Useful English Phrases for Giving Directions

If you’re in a new town or city and you want to know where a place or building is, these are useful phrases for asking for directions. There are also phrases for giving directions to other people who ask you for help.

How you can ask for directions

Say “Excuse me” before you ask a person. To make it sound like a question, make your voice go up on “me”.

“Excuse me. How do I get to (the railway station) please?”

“Excuse me. Where’s the nearest (post office) please?”

“Excuse me. I’m looking for the Number 6 bus stop.”

Giving directions

The person who helps you often says how near or far the place is:

“It’s about five minutes from here.”
“It’s about a ten-minute walk.”
“It’s easier if I can show you on the map…”

Specific instructions

Here are some useful words and phrases for giving directions on the street. Maybe you’re helping a driver, or someone who stops you to ask for directions.

“Turn left / right.”

“Go straight on at the lights / when you come to the crossroads.” (Lights = traffic lights; crossroads = where two roads cross)

“Go across the roundabout.” (Roundabout = where all the cars go round a circle in the middle of the road)

“Take the first turning / road / street on your left / right.” (Turning = road that goes left or right)

“You’ll see / You’ll come to a (bank). Then …”

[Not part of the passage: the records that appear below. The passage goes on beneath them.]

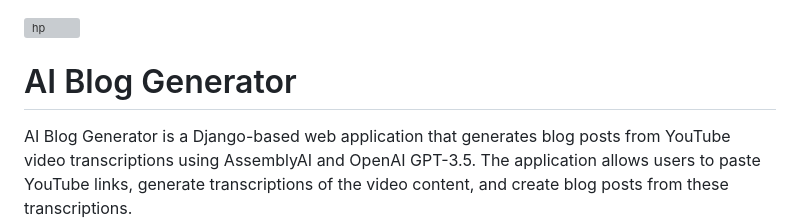
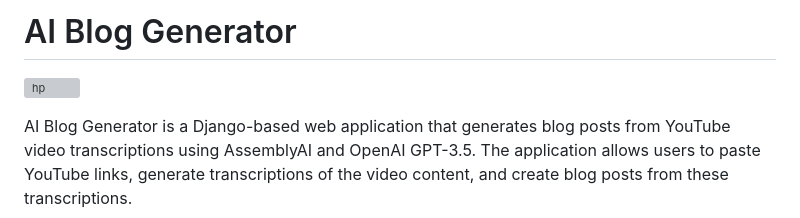
Before and after one commit to Olutayo0910/auto_blogger, a Markdown page: README.md, the part around the change. Drawn GitHub-style; grey boxes are pictures that could not be loaded.

```diff
--- a/README.md
+++ b/README.md
@@ -1,6 +1,6 @@
+# AI Blog Generator
 ![hp](https://github.com/Olutayo0910/auto_blogger/assets/121323757/cc263d49-4f4d-45f9-b68b-1f11b987e89a)
 
-# AI Blog Generator
 AI Blog Generator is a Django-based web application that generates blog posts from YouTube video transcriptions using AssemblyAI and OpenAI GPT-3.5. The application allows users to paste YouTube links, generate transcriptions of the video content, and create blog posts from these transcriptions.
 
 ## Features
```
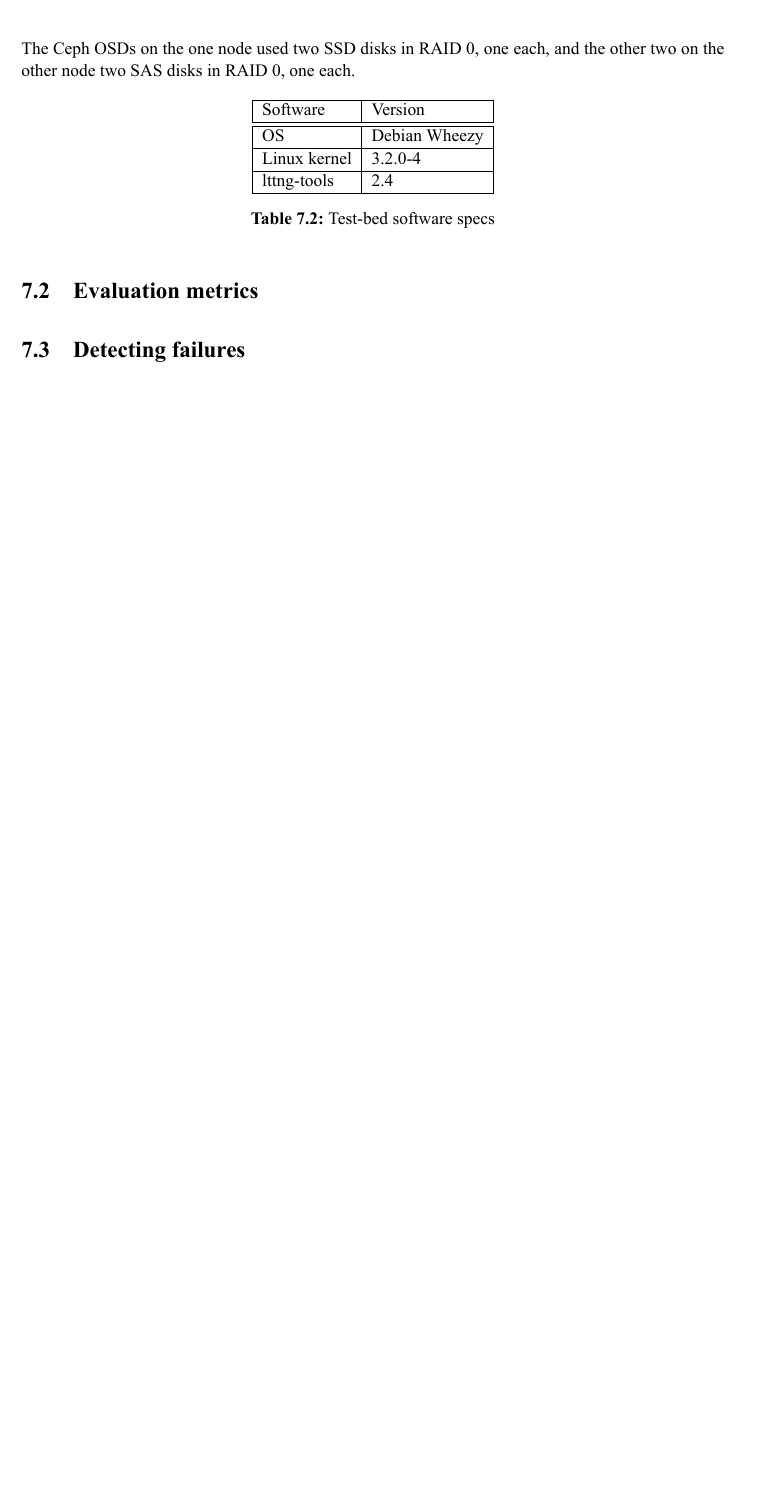
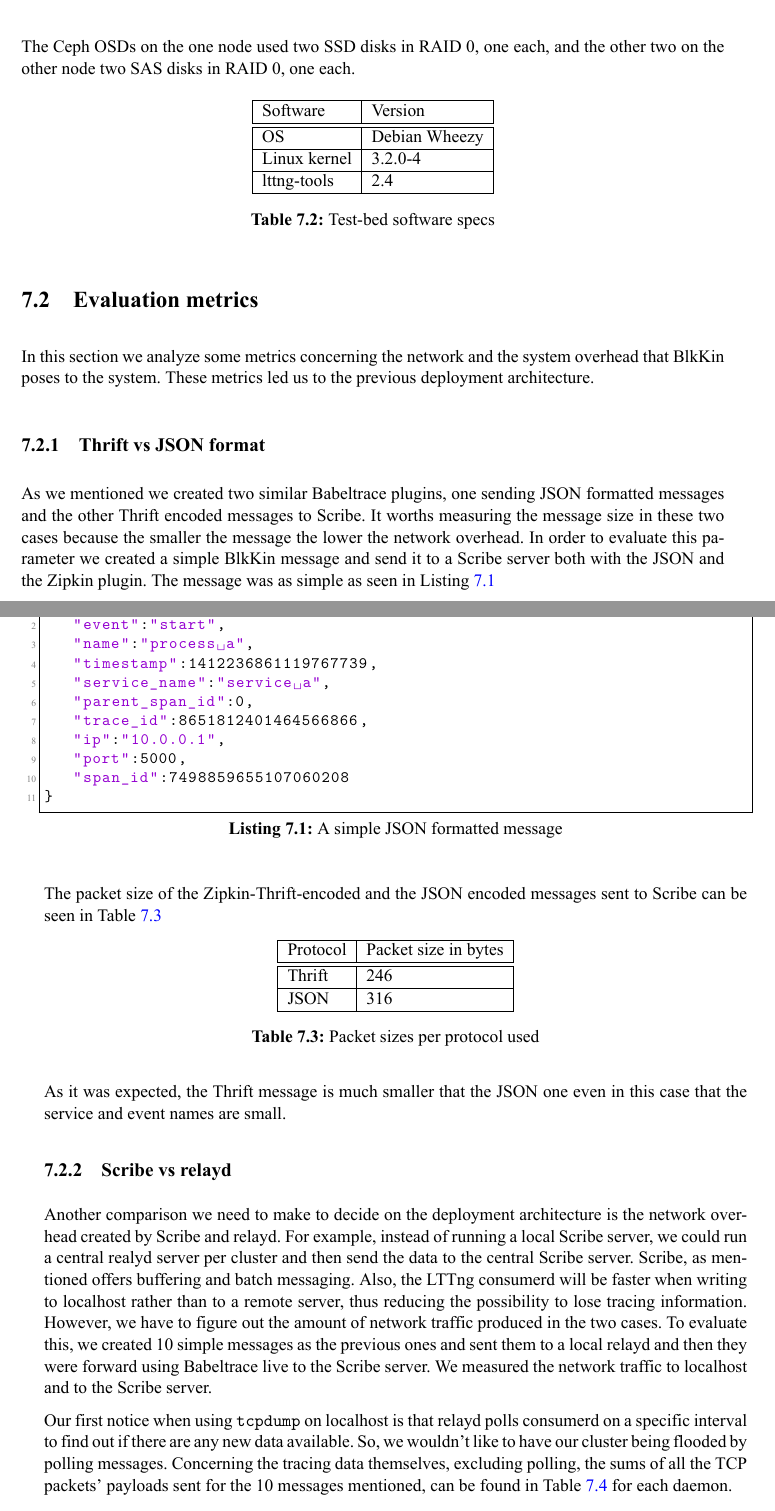
Before and after one commit to marioskogias/thesis, a LaTeX thesis (thesis/thesis.tex, which reads thesis/evaluation.tex): part of page 68 of 72 before the commit and two parts of pages 68 and 69 of 74 after it, the two joined at a grey line, cut so that both start at the same text, the shorter picture padded with empty space. The pictures show the PDF file thesis/thesis.pdf that the author committed with the source.

Commit message:
Add some evaluation

```diff
--- a/thesis/evaluation.tex
+++ b/thesis/evaluation.tex
@@ -41,21 +41,19 @@ transfer the tracing information. In a nutshell, after librados, Ceph protocol
 which is TCP-based transfers the IO request to the cluster. So, the tracing
 information is encoded as part of the \texttt{MOSDOp} Ceph object. Then the
 request after being decoded, enters a dispatch queue and waits to be served.
-Based on the objects affected, a different placement group handles it. After the
-dispatch queue, the request is handled by this pg's primary OSD and then based
-on the replication factor, equal number of replication operations are issued
-that follow the same route. Request handling includes journal access and
+Based on the objects affected, a different placement group handles it. After
+the dispatch queue, the request is handled by this pg's primary OSD and then
+based on the replication factor, equal number of replication operations are
+issued that follow the same route. Request handling includes journal access and
 filestore access. In an attempt not to expose much of the RADOS internals, so
 that the Zipkin UI would be self-explanatory even for someone that is not
 familiar with the RADOS code architecture, we tried to instrument the code so
 that we can extract information such as the time spent in the dispatch queue,
 the network communication time, or the journaling duration and at the same time
 we follow the causal relations used by Zipkin. For example, the IO handling by
-the primary OSD causes the replication operations. So the replication ops are
-children spans.
+the primary OSD causes the replication operations. So the replication
+operations are children spans.
 
 As far as the test-bed is concerned, we used two physical nodes LAN
 interconnected, and set up two OSDs on each node. On one of this nodes we
 installed Archipelago and Qemu. So, on the one node we had the running VM,
-Archipelago and 2 OSDs and on the other just two OSDs. You can find some specs
-regarding the hardware and software infrastructure in Tables
@@ -62,3 +68,4 @@ regarding the hardware and software infrastructure in Tables
+Tables
 \ref{tab:hardware-specs} and \ref{tab:software-specs}.
 
 \begin{table}[H]
@@ -94,7 +101,69 @@ other two on the other node two SAS disks in RAID 0, one each.
     \label{tab:software-specs}
 \end{table}
 
-\section{Evaluation
-metrics}\label{sec:metrics}
+\section{Evaluation metrics}\label{sec:metrics}
 
-\section{Detecting failures}\label{sec:failures}
+In this section we analyze some metrics concerning the network and the system
+overhead that BlkKin poses to the system. These metrics led us to the previous
+deployment architecture.
+
+\subsection{Thrift vs JSON format}
+As we mentioned we created two similar Babeltrace plugins, one sending JSON
+formatted messages and the other Thrift encoded messages to Scribe. It worths
+measuring the message size in these two cases because the smaller the message
+the lower the network overhead.
+In order to evaluate this parameter we created a simple BlkKin message and send
+it to a Scribe server both with the JSON and the Zipkin plugin. The message was
+as simple as seen in Listing \ref{lst:message.json}
+
+\ccode{A simple JSON formatted message}{message.json}
+
+The packet size of the Zipkin-Thrift-encoded and the JSON encoded messages sent
+to Scribe can be seen in Table \ref{tab:payloads}
+
+\begin{table}[H]
+    \centering
+    \begin{tabular}{ | l | l | }
+        \hline
+        Protocol & Packet size in bytes \\ \hline \hline
+        Thrift & 246 \\ \hline
+        JSON  & 316 \\ \hline
+    \end{tabular}
+    \caption{Packet sizes per protocol used}
+    \label{tab:payloads}
+\end{table}
+
+As it was expected, the Thrift message is much smaller that the JSON one even in
+this case that the service and event names are small.
+
+\subsection{Scribe vs relayd}
+Another comparison we need to make to decide on the deployment architecture is
+the network overhead created by Scribe and relayd. For example, instead of
+running a local Scribe server, we could run a central realyd server per cluster
+and then send the data to the central Scribe server.  Scribe, as mentioned
+offers buffering and batch messaging. Also, the LTTng consumerd will be faster
+when writing to localhost rather than to a remote server, thus reducing the
+possibility to lose tracing information. However, we have to figure out the
+amount of network traffic produced in the two cases. To evaluate this, we
+created 10 simple messages as the previous ones and sent them to a local relayd
+and then they were forward using Babeltrace live to the Scribe server. We
+measured the network traffic to localhost and to the Scribe server.
+
+Our first notice when using \texttt{tcpdump} on localhost is that relayd polls
+consumerd on a specific interval to find out if there are any new data
+available. So, we wouldn't like to have our cluster being flooded by polling
+messages. Concerning the tracing data themselves, excluding polling, the sums of
+all the TCP packets' payloads sent for the 10 messages mentioned, can be found
+in Table \ref{tab:relayd-scribe} for each daemon.
+
+\begin{table}[H]
+    \centering
+    \begin{tabular}{ | l | l | }
+        \hline
+        Daemon & Data size in bytes \\ \hline \hline
+        Scribe & 1974 \\ \hline
+        relayd  & 1079 \\ \hline
+    \end{tabular}
+    \caption{Data sent for 10 Scribe messages}
+    \label{tab:relayd-scribe}
+\end{table}
@@ -100,0 +176,2 @@ metrics}\label{sec:metrics}
+\subsection{System overhead}
+\section{Using BlkKin to detect failures}\label{sec:failures}
```
Also changed, not shown: thesis/thesis.pdf, thesis/evaluation.tex (14 more changed lines), 1 other file.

“Don’t take the first road.”

“Go on for about (2 minutes / 100 metres).”


We often make reference to landmarks when we give directions to help the other person. These can be places in a town, such as cinema, bank, bus stop, etc. They can also be parts of the road system. Here are some common terms:

taxi rank = a place where taxis queue for passengers

level crossing = where the road and railway meet. There are barriers that go up and down to signal when a train is coming

underpass = a walkway that goes under a busy road so pedestrians can get to the other side safely

overpass / flyover = a road that goes over another road (or railway)

zebra crossing = black and white markings in the road for pedestrians to cross the road (the markings look like a zebra’s stripes)

pedestrian crossing = a place in the road where pedestrians can cross. Often there are traffic lights.

tunnel = a road under (or through) mountains

crossroads = where two roads cross each other

junction = where one road meets another, and you can either go left or right

fork in the road = where the road divides, and you decide to go left or right

turning = a road off to your left or right

main road = a big road where there is lots of traffic

lane = a small road, or a part of a road (the left-hand lane / the right-hand lane; the bus lane)

Use prepositions of direction

Go past = continue past something so that is is now behind you

Go across = cross something, like a road or crossroads

Go along = continue down a road

Go straight on = don’t turn left or right

Go up = walk / drive up a hill

Go down = walk or drive down a hill or a road

Go through = pass through something, such as a tunnel or a town

Go out of = exit (i.e. a railway station)

It’s in front of you = you can see it facing you

It’s opposite the bank = it faces the bank

It’s on the corner = it’s where two roads meet at a 90° angle

Typical English conversation

“Excuse me. I’m looking for the post office.”

“OK. Go straight on, then turn left at the crossroads. It’s about 100 metres on your left.
You can’t miss it!”


“You’re welcome.”

(Also see our page Asking for directions in English.)

Asking For Directions